Dominican sofrito, called sazón in that country, uses vinegar for a flavor punch and annatto for color. Cuban sofrito employs tomatoes and red bell peppers to sweeten it up and add color, as well as diced ham. So just to be clear, we’re making recaito!
Makes 1 quart
1 green bell pepper
1/2 lb ajíes dulces, stemmed and deseeded
1 bunch recao (culantro)
1 large onion, peeled and chopped
10 large garlic cloves, peeled
Wash and prepare all the ingredients for the food processor (or blender). For the peppers, this means de-stemming and de-seeding them. Chop the onion into chunks, and peel the garlic cloves.
Add everything into the food processor (or blender). If using a blender, you may have to add water to get the veggies to blend. You can strain the liquid after blending so that the sofrito doesn’t end up with too much liquid.
Blend until everything is finely pureed.
Use a funnel to pour the mixture into a storage container. If storing long term, pour the sofrito into small 2 – 3oz. bathroom cups or ice cube trays and freeze the sofrito. Then just pull out a cup/cube whenever you need it for a recipe.
Use a few tablespoons in your next rice, beans, stew or soup recipe! Or try some of these recipes from Delish D’Lites, all featuring sofrito.
Puerto Rican Sofrito
- 1 green bell pepper chopped
- 1/2 lb ajies dulces seeded
- 1 large onion peeled and chopped
- 10 garlic cloves peeled
- 1 bunch recao culantro
Wash and chopped all the ingredients into large chunks.
Puree everything in a food processor or blender. (Use water for the blender if needed).
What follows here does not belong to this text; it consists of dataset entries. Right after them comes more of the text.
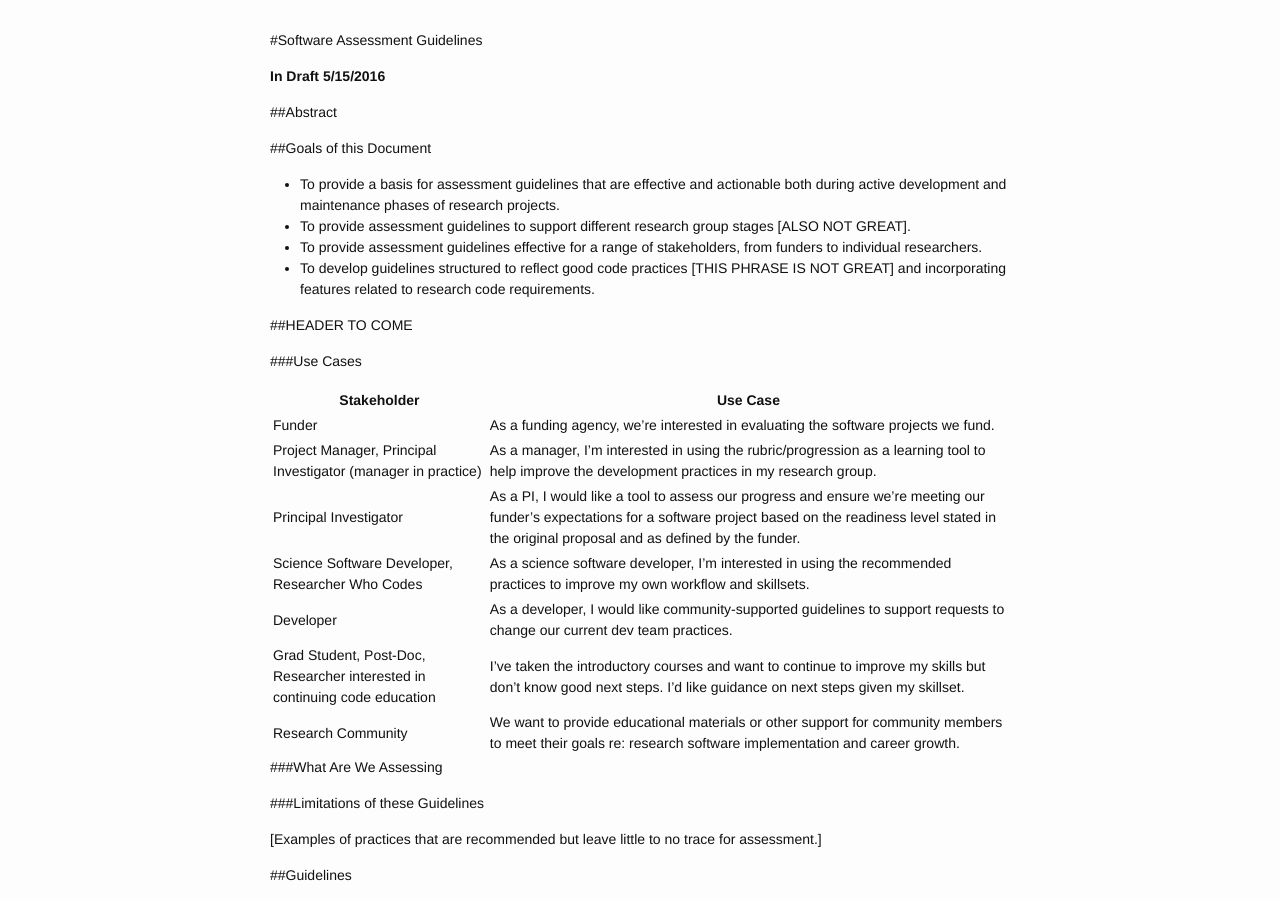
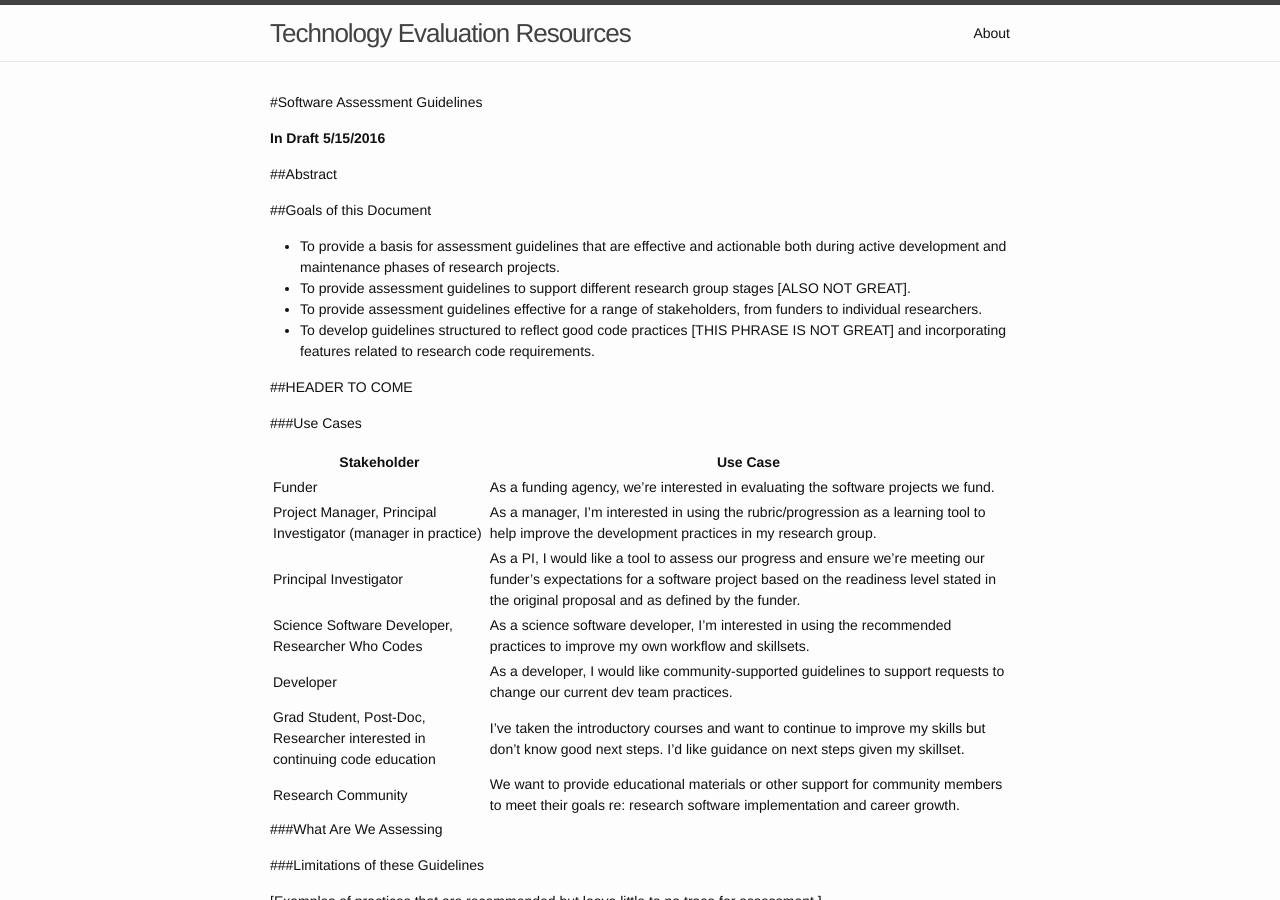
Before and after one commit to roomthily/technology-evaluation-research, a Jekyll site: the page built from guidelines/index.md, in a window 1280 px wide and 900 px high. Built offline with Jekyll 4.4.1, drawn with Linux system fonts in a browser that asks for light colours; nearby versions of some CDN libraries; a script that is not in the unit is left out.

Commit message:
still wonky layout.

```diff
--- a/_layouts/guidelines.html
+++ b/_layouts/guidelines.html
@@ -1,20 +1,9 @@
 ---
+layout: default
 ---
 
-<!DOCTYPE html>
-<html>
+<div>
+    {{ content }}
+</div>
 
-  {% include head.html %}
-
-  <body>
-    <div class="page-content">
-      <div class="wrapper">
-        {{ content }}
-      </div>
-    </div>
-
-    {% include footer.html %}
-
-    <script async defer src="https://hypothes.is/embed.js"></script>
-  </body>
-</html>
+<script async defer src="https://hypothes.is/embed.js"></script>
```
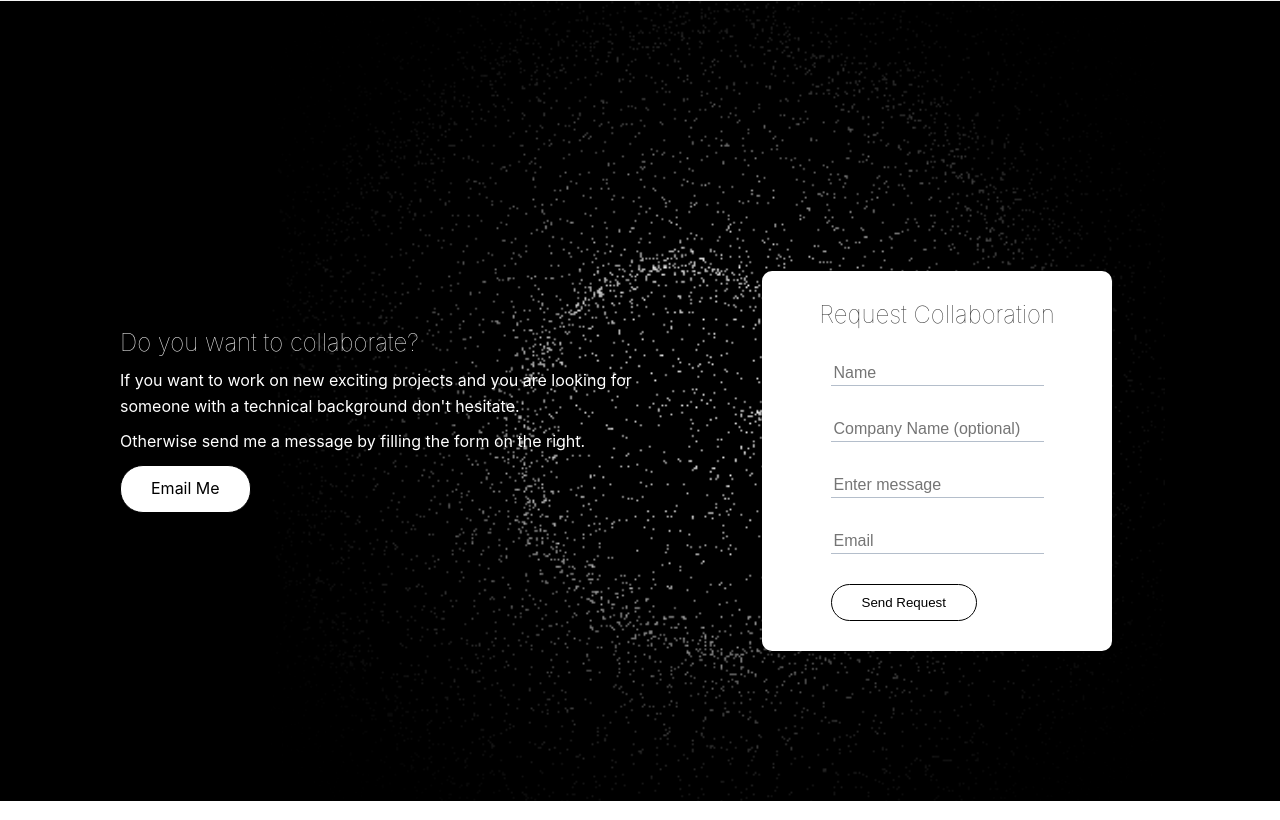
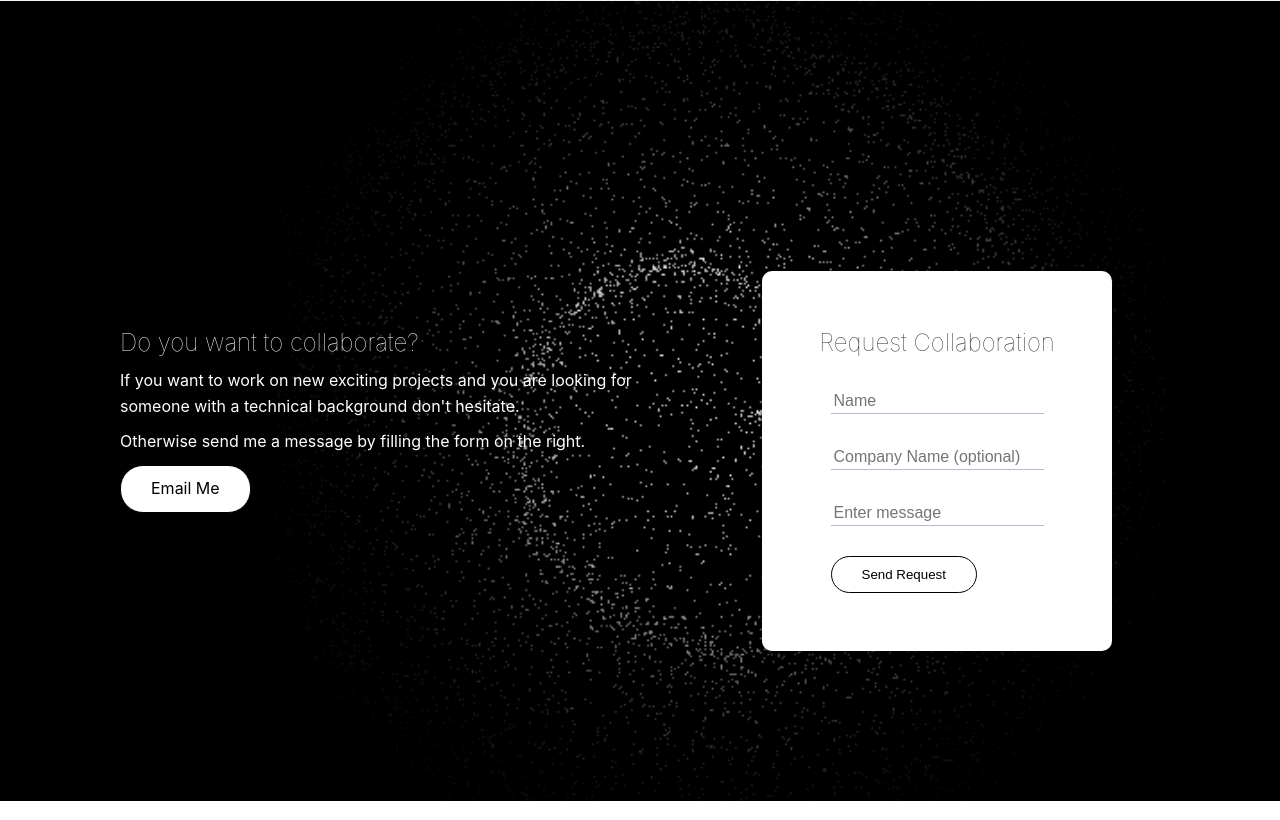
Before and after one commit to kesler20/personal_portfolio, a Flask app: page / in a window 1280 px wide. Shown: the part 1647-2467 px from the top of the page. Run offline with Flask 2, Linux system fonts and the light colour scheme; parts of the project's set-up code (start-up, migrations or seed data) failed here and were passed over.

Commit message:
getting read of the email

```diff
--- a/app.py
+++ b/app.py
@@ -29,7 +29,6 @@ def show(page):
         #     ('name', 'kesler isoko'),
         #     ('company', 'student'),
         #     ('msg', 'ththththt'),
-        #     ('email', 'kisoko1@sheffield.ac.uk')
         # ])
         # the Immutable dict object can be accessed from the request.form
         # as such "request.form['name']" -> 'kesler isoko'
@@ -43,7 +42,7 @@ def show(page):
                 yag.login()
 
                 # Set the recipient and email content
-                to = request.form['email']
+                to = os.getenv('email_username')
                 subject = f"Message by {request.form['name']} from {request.form['company']}"
                 body = request.form['msg']
 
--- a/templates/index.html
+++ b/templates/index.html
@@ -128,9 +128,6 @@
                 <div class="form-control">
                     <input type="text" name="msg" placeholder="Enter message">
                 </div>
-                <div class="form-control">
-                    <input type="email" name="email" placeholder="Email" required>
-                </div>
                 <input type="submit" value="Send Request" class="btn btn-outline">
             </form>
         </div>
```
Store in a glass jar in the fridge for up to 10 days, or freeze in an ice cube tray or small cups.